The University of Wisconsin-Madison outreach specialist said roots are a cornerstone of soil health that play several functions. For one, roots support the plants that help build organic matter. Those roots are also leaking carbon (which helps build soil organic matter) and sugar. In fact, research has shown that between 30% to 60% of the sugar plants make is exuded out of the root system, and Patton said that sugar is feeding the biology in the soil that is helping to cycle nutrients and kill pathogens.
Those roots are the starting point for building aggregates, the groups of soil particles that cohere to each other. Patton said roots are the first ones that come in and start to mesh the sand, silt, and clay grains, bringing them together to create the aggregates. The roots also invite in the biology that helps to further build those aggregates. The aggregates have a life cycle, meaning they live and die and constantly need to be reformed, Patton said.

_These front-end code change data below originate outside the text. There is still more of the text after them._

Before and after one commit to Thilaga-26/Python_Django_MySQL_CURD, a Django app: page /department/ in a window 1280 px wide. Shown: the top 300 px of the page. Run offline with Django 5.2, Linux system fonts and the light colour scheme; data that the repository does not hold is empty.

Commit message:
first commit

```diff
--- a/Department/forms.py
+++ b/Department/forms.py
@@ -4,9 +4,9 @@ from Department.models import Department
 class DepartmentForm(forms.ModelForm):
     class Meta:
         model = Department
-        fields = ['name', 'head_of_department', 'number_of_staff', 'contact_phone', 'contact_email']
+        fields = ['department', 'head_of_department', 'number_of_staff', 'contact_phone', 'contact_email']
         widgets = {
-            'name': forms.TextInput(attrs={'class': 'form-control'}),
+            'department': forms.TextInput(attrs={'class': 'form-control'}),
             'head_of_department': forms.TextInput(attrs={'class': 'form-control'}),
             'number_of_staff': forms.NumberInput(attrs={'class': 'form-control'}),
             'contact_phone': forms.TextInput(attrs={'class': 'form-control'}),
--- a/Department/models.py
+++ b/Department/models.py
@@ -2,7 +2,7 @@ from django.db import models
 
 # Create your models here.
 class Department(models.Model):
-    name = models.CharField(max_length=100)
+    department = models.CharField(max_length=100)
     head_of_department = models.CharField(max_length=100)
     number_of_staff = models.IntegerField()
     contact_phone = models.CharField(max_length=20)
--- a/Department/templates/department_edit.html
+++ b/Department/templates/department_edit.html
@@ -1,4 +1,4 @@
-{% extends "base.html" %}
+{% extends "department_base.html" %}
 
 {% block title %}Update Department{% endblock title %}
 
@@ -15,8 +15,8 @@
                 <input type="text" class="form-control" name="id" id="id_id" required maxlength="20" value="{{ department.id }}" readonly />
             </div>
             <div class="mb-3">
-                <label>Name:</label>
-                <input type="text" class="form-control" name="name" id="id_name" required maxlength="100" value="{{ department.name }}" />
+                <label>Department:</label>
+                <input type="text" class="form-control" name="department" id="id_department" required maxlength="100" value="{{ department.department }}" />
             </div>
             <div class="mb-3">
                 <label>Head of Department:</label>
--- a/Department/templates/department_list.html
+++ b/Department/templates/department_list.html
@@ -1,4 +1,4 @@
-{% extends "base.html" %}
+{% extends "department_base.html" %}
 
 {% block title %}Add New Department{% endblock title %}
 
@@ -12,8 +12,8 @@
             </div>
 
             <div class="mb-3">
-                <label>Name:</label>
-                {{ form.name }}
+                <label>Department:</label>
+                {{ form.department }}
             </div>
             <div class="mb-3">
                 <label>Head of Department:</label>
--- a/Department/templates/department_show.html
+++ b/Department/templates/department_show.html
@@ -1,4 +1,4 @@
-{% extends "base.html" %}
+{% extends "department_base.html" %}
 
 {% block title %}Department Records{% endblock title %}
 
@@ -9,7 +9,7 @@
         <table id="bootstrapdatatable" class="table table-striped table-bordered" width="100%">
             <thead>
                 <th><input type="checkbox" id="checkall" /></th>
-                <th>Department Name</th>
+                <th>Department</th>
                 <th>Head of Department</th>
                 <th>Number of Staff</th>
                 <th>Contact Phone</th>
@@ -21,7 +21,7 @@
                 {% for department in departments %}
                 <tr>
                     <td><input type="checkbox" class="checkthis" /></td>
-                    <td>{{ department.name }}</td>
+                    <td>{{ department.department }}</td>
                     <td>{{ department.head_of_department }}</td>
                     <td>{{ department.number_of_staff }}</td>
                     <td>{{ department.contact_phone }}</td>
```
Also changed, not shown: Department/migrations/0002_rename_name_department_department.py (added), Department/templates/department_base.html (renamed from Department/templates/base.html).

While roots are a solution to maintain soil health, she said they can also be an indicator that soil health isn’t where we want it to be. Patton’s favorite soil health test is eyes and a shovel. When evaluating a shovel full of soil, she said you want to see root systems everywhere, and that soil should be crumbly.
“What is the recipe for soil health? It’s pretty straightforward,” Patton said. “I want roots.”
Then she asked the audience, “If I want roots 24/7, what do I need?” Her answer was, “Cover crops. There is no secret there.”
Before running out to use a shiny new planter to get cover crops in the ground, she emphasized focusing on the basics. This includes routine soil testing to ensure nutrient levels are in check. Nutrients should be at optimal levels but not too high.
“We have to have the basics in place before we can improve soil health,” she said. “If we improve fertility, it is going to promote bacterial, fungal, and plant growth.”
Good agronomic practices also play a role, including the right planter set up, proper manure management, and staying out of fields when they are too wet to prevent compaction.
“Each practice is going to have positives associated with it, but it can also have potential negatives if you don’t manage them,” she explained. “If you stack these conservation practices, it can exponentially increase the benefits.” The journey to improved soil health is more of a marathon than a sprint, but practices that promote root growth go a long way in meeting and maintaining that ultimate goal.
The author is the senior associate editor and covers animal health, dairy housing and equipment, and nutrient management. She grew up on a dairy farm near Plymouth, Wis., and previously served as a University of Wisconsin agricultural extension agent. She received a master’s degree from North Carolina State University and a bachelor’s from the University of Wisconsin-Madison.